The earlier a rider can show up a rivals' weakness, the earlier they can have them hurting - "and the earlier you make them hurt the more they're going to suffer".
Coming up with the design was relatively straightforward. Making it visually appealing for spectators played an important part in the thinking. "It's about spectators getting a feel for being involved in a race.
You can stand on Shortland Street, encroach on the road and only have to move 50 or 60 metres [down to Queen Street] to see the run," Gemmell said.
Ones to watch out for ...
Jonathan Brownlee (Britain)
The series leader and London Olympic bronze medallist is the guy the others will be watching. There's a reason the 22-year-old from Yorkshire is almost 200 points clear of his closest rival. Brownlee picked up early wins in the eight-race world series, with victories at San Diego and Madrid in rounds two and three. A further win in Stockholm in August and a second at Kitzbuhel have put the history student from Leeds in the box seat.
Javier Gomez (Spain)
It's appropriate that two-time former world champion Gomez is second behind Brownlee. His has been a season of seconds, with that placing alongside his name in the last four ranking events. How good is the 29-year-old from Basel, Switzerland? He's been in the top 10 68 times in his 73 ITU events, having overcome a cardiac anomaly which threatened to nip his career in the bud nine years ago. He was fourth at the Beijing Olympics and second in London.

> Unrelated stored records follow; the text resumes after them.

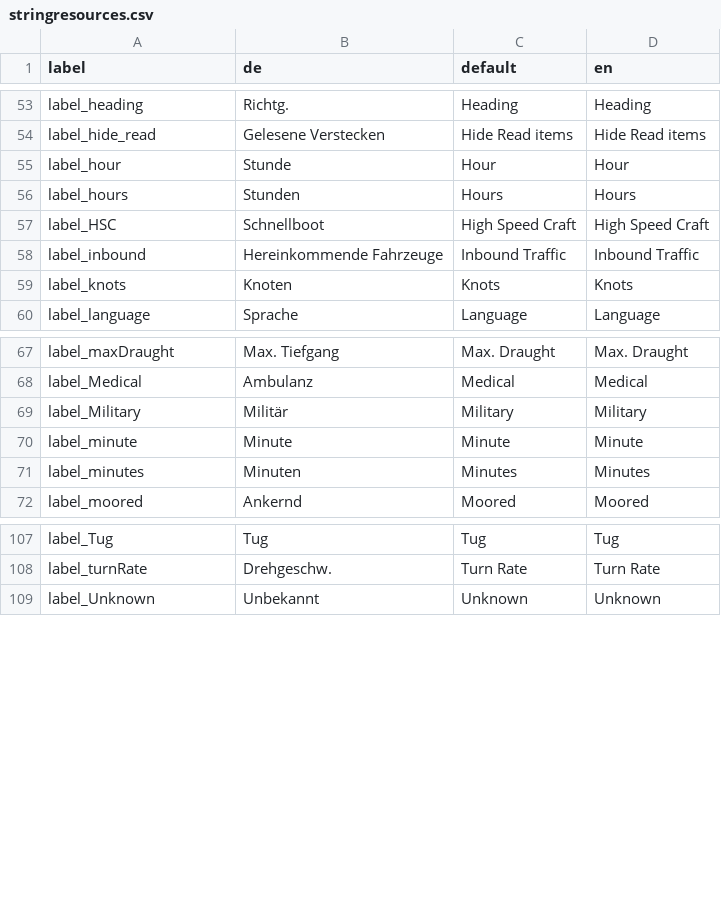
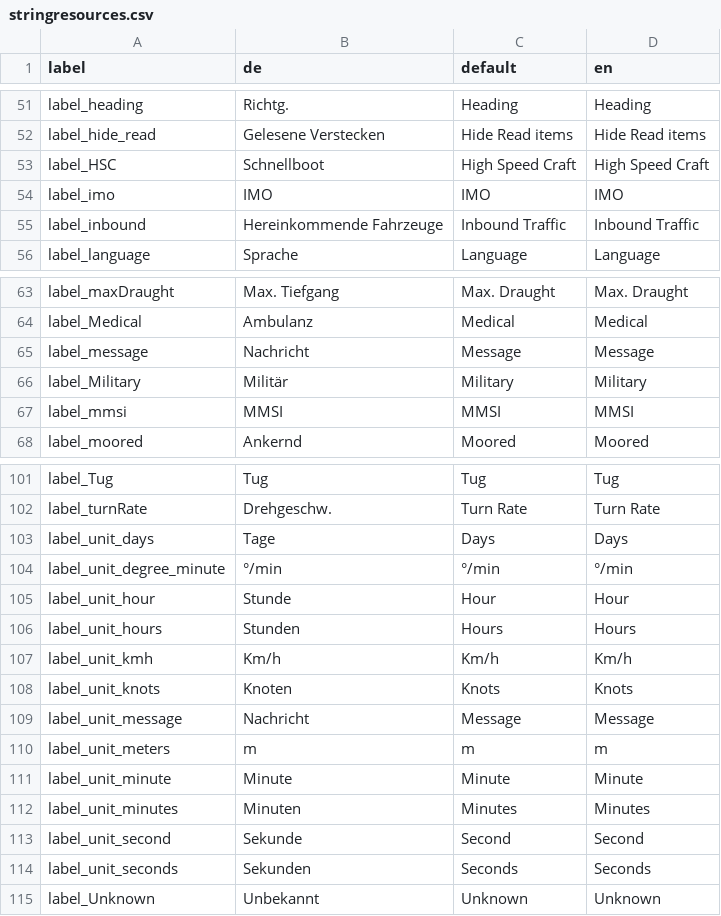
Before and after one commit to sknull/shipermansfriend, a CSV file: translation/stringresources.csv, drawn as a sheet; only a part is shown, gaps mark what is left out; the diff covers the shown part only.

```diff
--- a/translation/stringresources.csv
+++ b/translation/stringresources.csv
@@ -54,7 +52,5 @@
 "label_hide_read";"Gelesene Verstecken";"Hide Read items";"Hide Read items"
-"label_hour";"Stunde";"Hour";"Hour"
-"label_hours";"Stunden";"Hours";"Hours"
 "label_HSC";"Schnellboot";"High Speed Craft";"High Speed Craft"
+"label_imo";"IMO";"IMO";"IMO"
 "label_inbound";"Hereinkommende Fahrzeuge";"Inbound Traffic";"Inbound Traffic"
-"label_knots";"Knoten";"Knots";"Knots"
 "label_language";"Sprache";"Language";"Language"
@@ -68,5 +64,5 @@
 "label_Medical";"Ambulanz";"Medical";"Medical"
+"label_message";"Nachricht";"Message";"Message"
 "label_Military";"Militär";"Military";"Military"
-"label_minute";"Minute";"Minute";"Minute"
-"label_minutes";"Minuten";"Minutes";"Minutes"
+"label_mmsi";"MMSI";"MMSI";"MMSI"
 "label_moored";"Ankernd";"Moored";"Moored"
@@ -108,2 +102,14 @@
 "label_turnRate";"Drehgeschw.";"Turn Rate";"Turn Rate"
+"label_unit_days";"Tage";"Days";"Days"
+"label_unit_degree_minute";"°/min";"°/min";"°/min"
+"label_unit_hour";"Stunde";"Hour";"Hour"
+"label_unit_hours";"Stunden";"Hours";"Hours"
+"label_unit_kmh";"Km/h";"Km/h";"Km/h"
+"label_unit_knots";"Knoten";"Knots";"Knots"
+"label_unit_message";"Nachricht";"Message";"Message"
+"label_unit_meters";"m";"m";"m"
+"label_unit_minute";"Minute";"Minute";"Minute"
+"label_unit_minutes";"Minuten";"Minutes";"Minutes"
+"label_unit_second";"Sekunde";"Second";"Second"
+"label_unit_seconds";"Sekunden";"Seconds";"Seconds"
 "label_Unknown";"Unbekannt";"Unknown";"Unknown"
```
Also changed, not shown: 4 removed rows elsewhere in this file, 30 other files.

Alexander Bryukankov (Russia)
The Russian, third in the rankings, is still waiting for his first world series win, after five silver and one bronze finishes, the most by an athlete yet to record a victory. At 25, he was consistently strong through the year without getting to the line first. Time to break his duck?

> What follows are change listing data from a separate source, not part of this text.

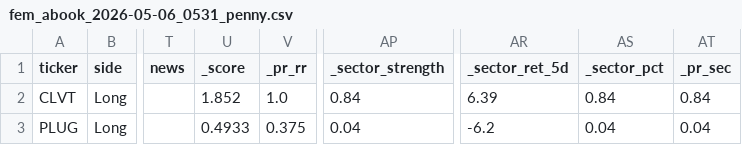
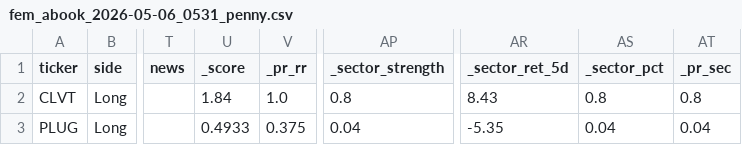
Before and after one commit to ideggplant/fem-dashboard, a CSV file: scans/fem_abook_2026-05-06_0531_penny.csv, drawn as a sheet; only a part is shown, gaps mark what is left out; the diff names each change by its address in the sheet, - before the commit and + after, or states it on an @@ line.

Commit message:
scan: update fem_abook_2026-05-06_0531_penny.csv

```diff
--- a/scans/fem_abook_2026-05-06_0531_penny.csv
+++ b/scans/fem_abook_2026-05-06_0531_penny.csv
-U2 (_score): 1.852
+U2 (_score): 1.84
-AP2 (_sector_strength): 0.84
+AP2 (_sector_strength): 0.8
-AR2 (_sector_ret_5d): 6.39
+AR2 (_sector_ret_5d): 8.43
-AS2 (_sector_pct): 0.84
+AS2 (_sector_pct): 0.8
-AT2 (_pr_sec): 0.84
+AT2 (_pr_sec): 0.8
-AR3 (_sector_ret_5d): -6.2
+AR3 (_sector_ret_5d): -5.35
```
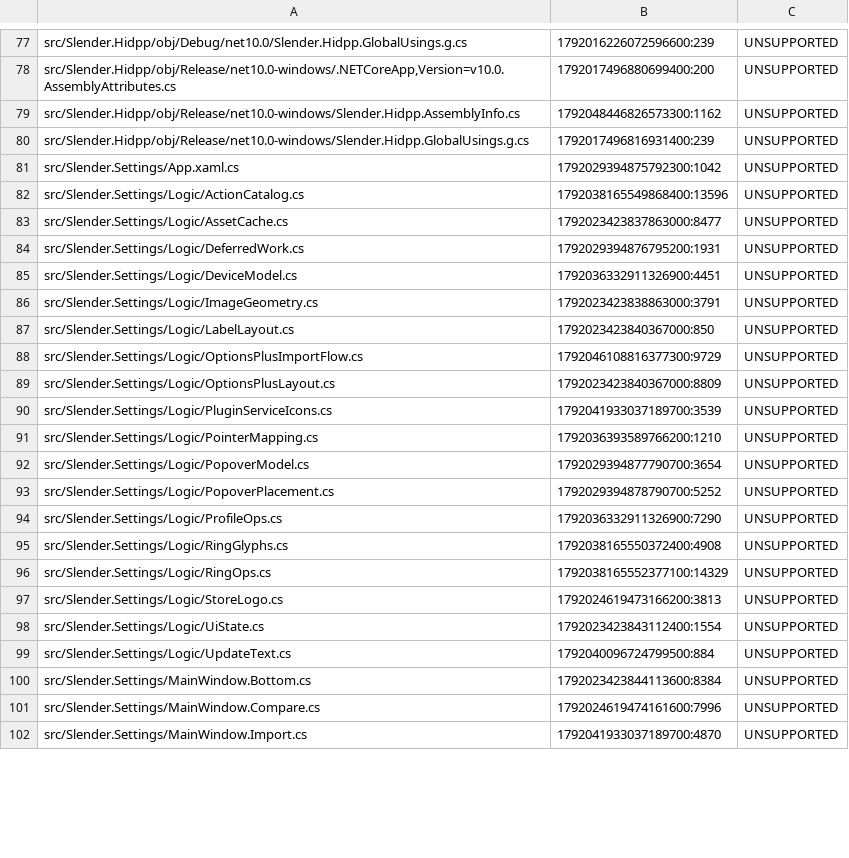
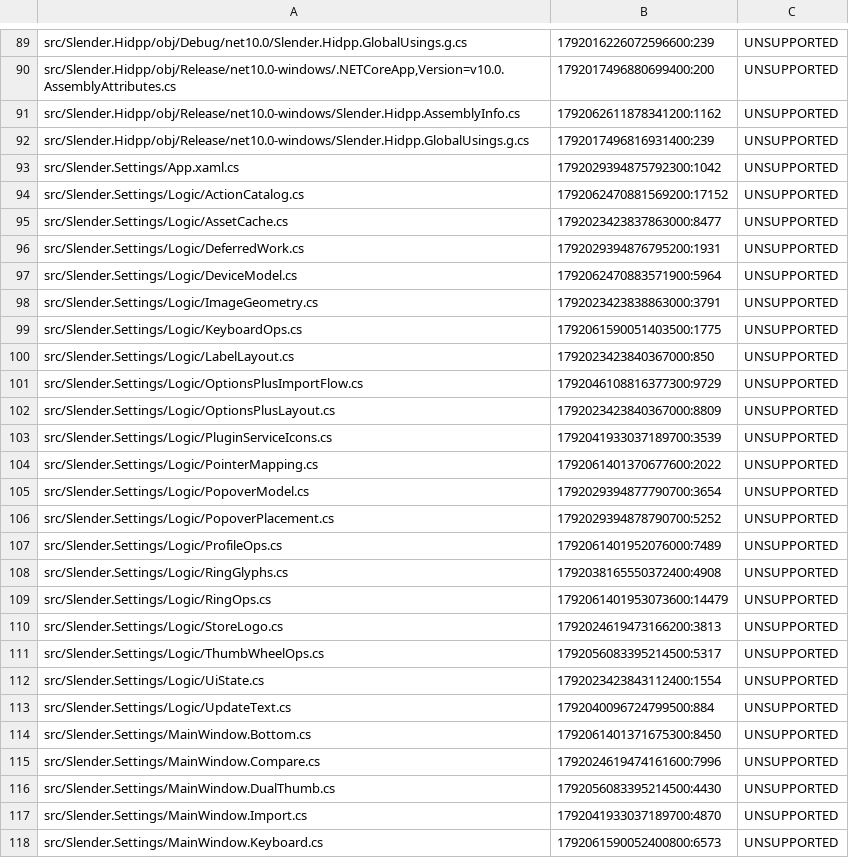
Before and after one commit to JesseAllomes/logi-options-slender, a TSV file: .agent/map.tsv, drawn as a sheet; only a part is shown, gaps mark what is left out; the diff covers the shown part only.

Commit message:
Thumb wheel card on the device stage (m31)
Clicking the thumb wheel label or hotspot now opens one card for the app
chosen in the strip: what scrolling sideways does (opens the normal
picker), the second action on/off, what a notch right and left do in that
role, and "Switch with", the mouse button that holds "Switch thumb wheel
mode". ThumbWheelOps.SetSwitchControl keeps one switch per app: it moves
the toggle off the old button and passes an inherited All-apps switch
through. The Point & scroll section keeps the same rows, relabelled
Scroll right / Scroll left.

```diff
--- a/.agent/map.tsv
+++ b/.agent/map.tsv
@@ -78,10 +90,11 @@ src/Slender.Hidpp/obj/Debug/net10.0/Slender.Hidpp.GlobalUsings.g.cs	179201622607
 src/Slender.Hidpp/obj/Release/net10.0-windows/.NETCoreApp,Version=v10.0.AssemblyAttributes.cs	1792017496880699400:200	UNSUPPORTED			
-src/Slender.Hidpp/obj/Release/net10.0-windows/Slender.Hidpp.AssemblyInfo.cs	1792048446826573300:1162	UNSUPPORTED			
+src/Slender.Hidpp/obj/Release/net10.0-windows/Slender.Hidpp.AssemblyInfo.cs	1792062611878341200:1162	UNSUPPORTED			
 src/Slender.Hidpp/obj/Release/net10.0-windows/Slender.Hidpp.GlobalUsings.g.cs	1792017496816931400:239	UNSUPPORTED			
 src/Slender.Settings/App.xaml.cs	1792029394875792300:1042	UNSUPPORTED			
-src/Slender.Settings/Logic/ActionCatalog.cs	1792038165549868400:13596	UNSUPPORTED			
+src/Slender.Settings/Logic/ActionCatalog.cs	1792062470881569200:17152	UNSUPPORTED			
 src/Slender.Settings/Logic/AssetCache.cs	1792023423837863000:8477	UNSUPPORTED			
 src/Slender.Settings/Logic/DeferredWork.cs	1792029394876795200:1931	UNSUPPORTED			
-src/Slender.Settings/Logic/DeviceModel.cs	1792036332911326900:4451	UNSUPPORTED			
+src/Slender.Settings/Logic/DeviceModel.cs	1792062470883571900:5964	UNSUPPORTED			
 src/Slender.Settings/Logic/ImageGeometry.cs	1792023423838863000:3791	UNSUPPORTED			
+src/Slender.Settings/Logic/KeyboardOps.cs	1792061590051403500:1775	UNSUPPORTED			
 src/Slender.Settings/Logic/LabelLayout.cs	1792023423840367000:850	UNSUPPORTED			
@@ -90,13 +103,16 @@ src/Slender.Settings/Logic/OptionsPlusLayout.cs	1792023423840367000:8809	UNSUPPO
 src/Slender.Settings/Logic/PluginServiceIcons.cs	1792041933037189700:3539	UNSUPPORTED			
-src/Slender.Settings/Logic/PointerMapping.cs	1792036393589766200:1210	UNSUPPORTED			
+src/Slender.Settings/Logic/PointerMapping.cs	1792061401370677600:2022	UNSUPPORTED			
 src/Slender.Settings/Logic/PopoverModel.cs	1792029394877790700:3654	UNSUPPORTED			
 src/Slender.Settings/Logic/PopoverPlacement.cs	1792029394878790700:5252	UNSUPPORTED			
-src/Slender.Settings/Logic/ProfileOps.cs	1792036332911326900:7290	UNSUPPORTED			
+src/Slender.Settings/Logic/ProfileOps.cs	1792061401952076000:7489	UNSUPPORTED			
 src/Slender.Settings/Logic/RingGlyphs.cs	1792038165550372400:4908	UNSUPPORTED			
-src/Slender.Settings/Logic/RingOps.cs	1792038165552377100:14329	UNSUPPORTED			
+src/Slender.Settings/Logic/RingOps.cs	1792061401953073600:14479	UNSUPPORTED			
 src/Slender.Settings/Logic/StoreLogo.cs	1792024619473166200:3813	UNSUPPORTED			
+src/Slender.Settings/Logic/ThumbWheelOps.cs	1792056083395214500:5317	UNSUPPORTED			
 src/Slender.Settings/Logic/UiState.cs	1792023423843112400:1554	UNSUPPORTED			
 src/Slender.Settings/Logic/UpdateText.cs	1792040096724799500:884	UNSUPPORTED			
-src/Slender.Settings/MainWindow.Bottom.cs	1792023423844113600:8384	UNSUPPORTED			
+src/Slender.Settings/MainWindow.Bottom.cs	1792061401371675300:8450	UNSUPPORTED			
 src/Slender.Settings/MainWindow.Compare.cs	1792024619474161600:7996	UNSUPPORTED			
+src/Slender.Settings/MainWindow.DualThumb.cs	1792056083395214500:4430	UNSUPPORTED			
 src/Slender.Settings/MainWindow.Import.cs	1792041933037189700:4870	UNSUPPORTED			
+src/Slender.Settings/MainWindow.Keyboard.cs	1792061590052400800:6573	UNSUPPORTED			
```
Also changed, not shown: 29 added rows and 54 edited cells elsewhere in this file, 13 other files.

Bevan Docherty (New Zealand)
Ranked No 14, New Zealand's veteran is having his last tilt before moving into longer distance racing. He helped design the course; it'll suit him, and the other home athletes. He's unlikely to win it, but expect a bold effort. He won't want to step away on a bum note.
Kris Gemmell (New Zealand)
Durable competitor, won the Auckland race last year, ranked No 15, and also starting to come towards the end of his elite tri days. The course layout won't hurt him - he had a big say in its development. If a New Zealander is to make the podium it could be him.
Erin Densham (Australia)
The Olympic bronze medallist, Densham holds a slim 30-point lead over Lisa Norden. In 10 ITU races this year, the 27-year-old from Camden, south-west of Sydney, has placed seven times. Continues the tradition of formidable Australian athletes. Densham could cap a stellar season tomorrow.
Lisa Norden (Sweden)
Came within a blink of Olympic gold in London in one of the tightest finishes of the games. Her country's first Olympic medallist in the sport. She was an equestrian rider who took up triathlon 10 years ago to keep active while her horse was injured. Wins in the last two events at Stockholm and Yokohama in the last two months make her a form contender.
Andrea Hewitt (New Zealand)
Won in Auckland last year and is fourth in the rankings. She's had a couple of thirds in the series and was sixth at the London Games. She's finished third and second overall in the last three years. The Christchurch 30-year-old is New Zealand's best chance. Certainly has the talent to have the home crowd roaring tomorrow.
Anne Haug (Germany)
Three fourths and a second in the series point to a consistent performer. The Sudoku-loving 29-year-old from Bayreuth has a degree in sports science and took up triathlon nine years ago. Fifth in the rankings.
Emma Moffat (Australia)
One of Australia's cluster of outstanding female triathletes, two-time world champ Moffat won bronze at the Beijing Olympics. The 28-year-old from Moree in New South Wales has had an up-and-down world series. Sits sixth in the rankings. Always puts her left sock on first and shouldn't be hard to spot - she always races in pearls.